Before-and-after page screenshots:
┌──

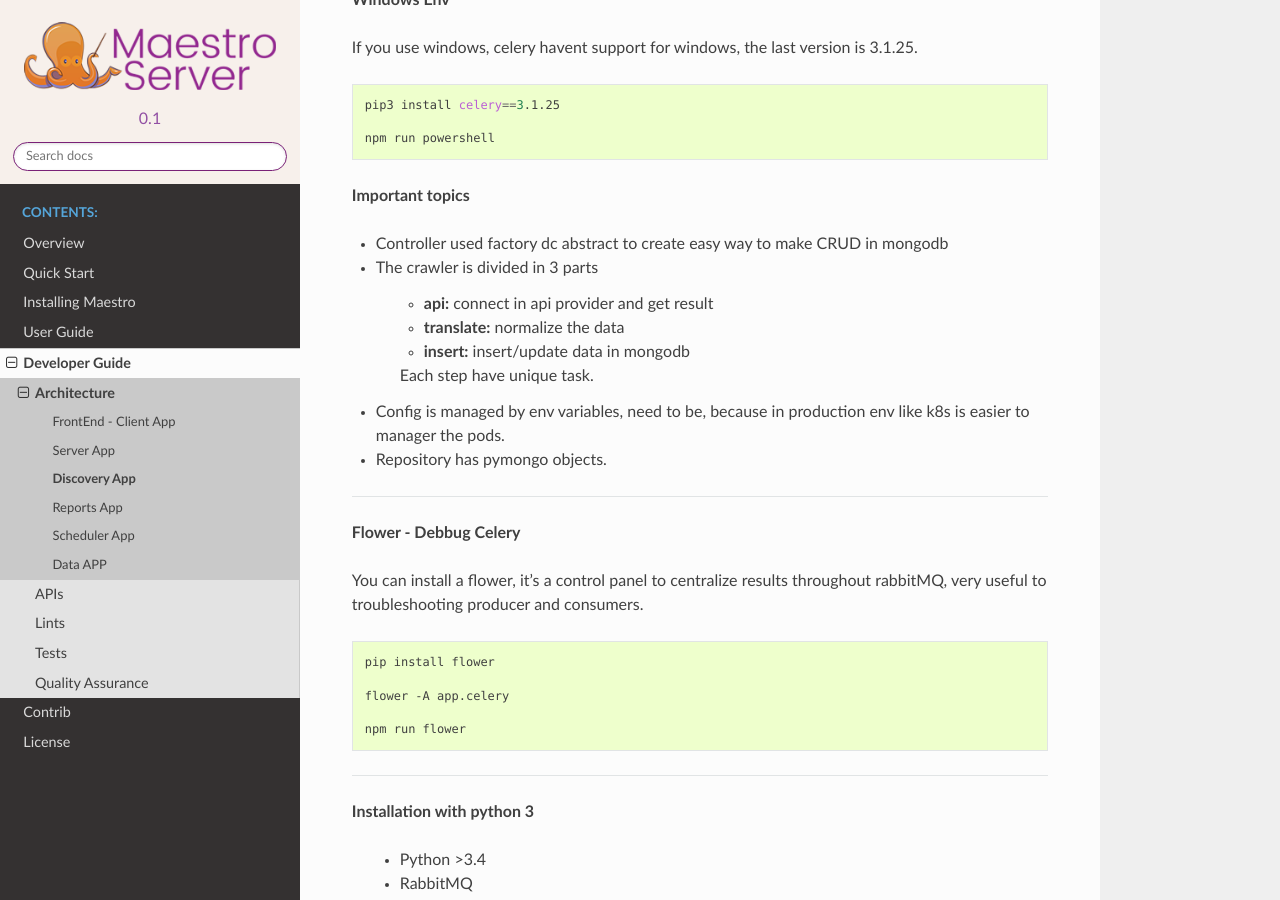
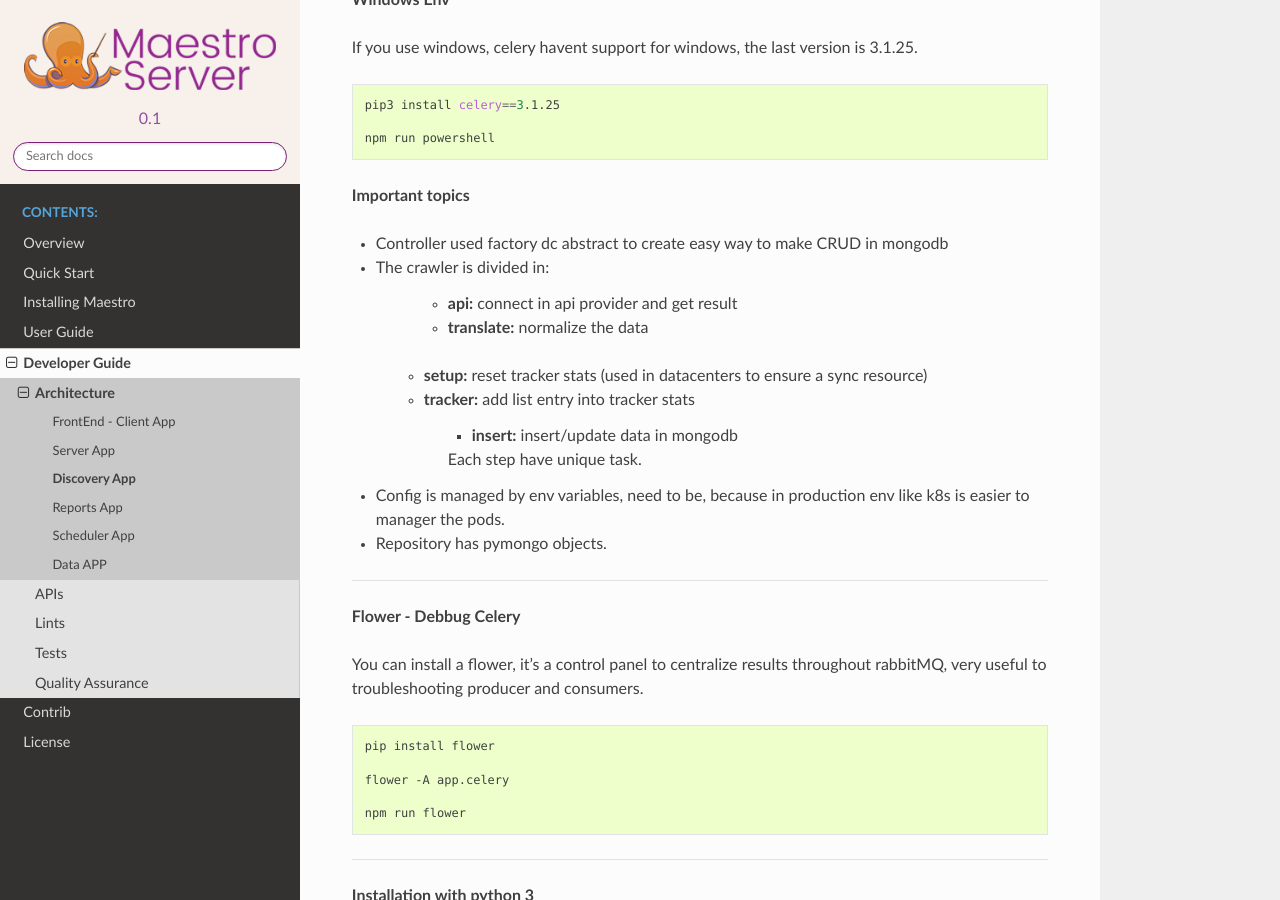
Before and after one commit to maestro-server/webdocs, a Sphinx documentation site: the page built from docs/developer/architecture/discovery_app.rst, in a window 1280 px wide and 900 px high, scrolled down 859 px. Built offline with Sphinx 7.4.7 and the Read the Docs theme 2.0.0, drawn with Linux system fonts in a browser that asks for light colours; formulas are drawn with MathJax 3.

Commit message:
discovery tasks

```diff
--- a/docs/developer/architecture/discovery_app.rst
+++ b/docs/developer/architecture/discovery_app.rst
@@ -37,11 +37,15 @@ If you use windows, celery havent support for windows, the last version is 3.1.2
 
 - Controller used factory dc abstract to create easy way to make CRUD in mongodb
 
-- The crawler is divided in 3 parts
+- The crawler is divided in:
 
 	- **api:** connect in api provider and get result
 
 	- **translate:** normalize the data
+
+    - **setup:** reset tracker stats (used in datacenters to ensure a sync resource)
+
+    - **tracker:** add list entry into tracker stats
 
 	- **insert:** insert/update data in mongodb
 
```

└──

> Work to complete:
All of the data above should be quoted exactly, except for the pictures.

> Exercise response:
Before and after one commit to maestro-server/webdocs, a Sphinx documentation site: the page built from docs/developer/architecture/discovery_app.rst, in a window 1280 px wide and 900 px high, scrolled down 859 px. Built offline with Sphinx 7.4.7 and the Read the Docs theme 2.0.0, drawn with Linux system fonts in a browser that asks for light colours; formulas are drawn with MathJax 3.

Commit message:
discovery tasks

```diff
--- a/docs/developer/architecture/discovery_app.rst
+++ b/docs/developer/architecture/discovery_app.rst
@@ -37,11 +37,15 @@ If you use windows, celery havent support for windows, the last version is 3.1.2
 
 - Controller used factory dc abstract to create easy way to make CRUD in mongodb
 
-- The crawler is divided in 3 parts
+- The crawler is divided in:
 
 	- **api:** connect in api provider and get result
 
 	- **translate:** normalize the data
+
+    - **setup:** reset tracker stats (used in datacenters to ensure a sync resource)
+
+    - **tracker:** add list entry into tracker stats
 
 	- **insert:** insert/update data in mongodb
 
```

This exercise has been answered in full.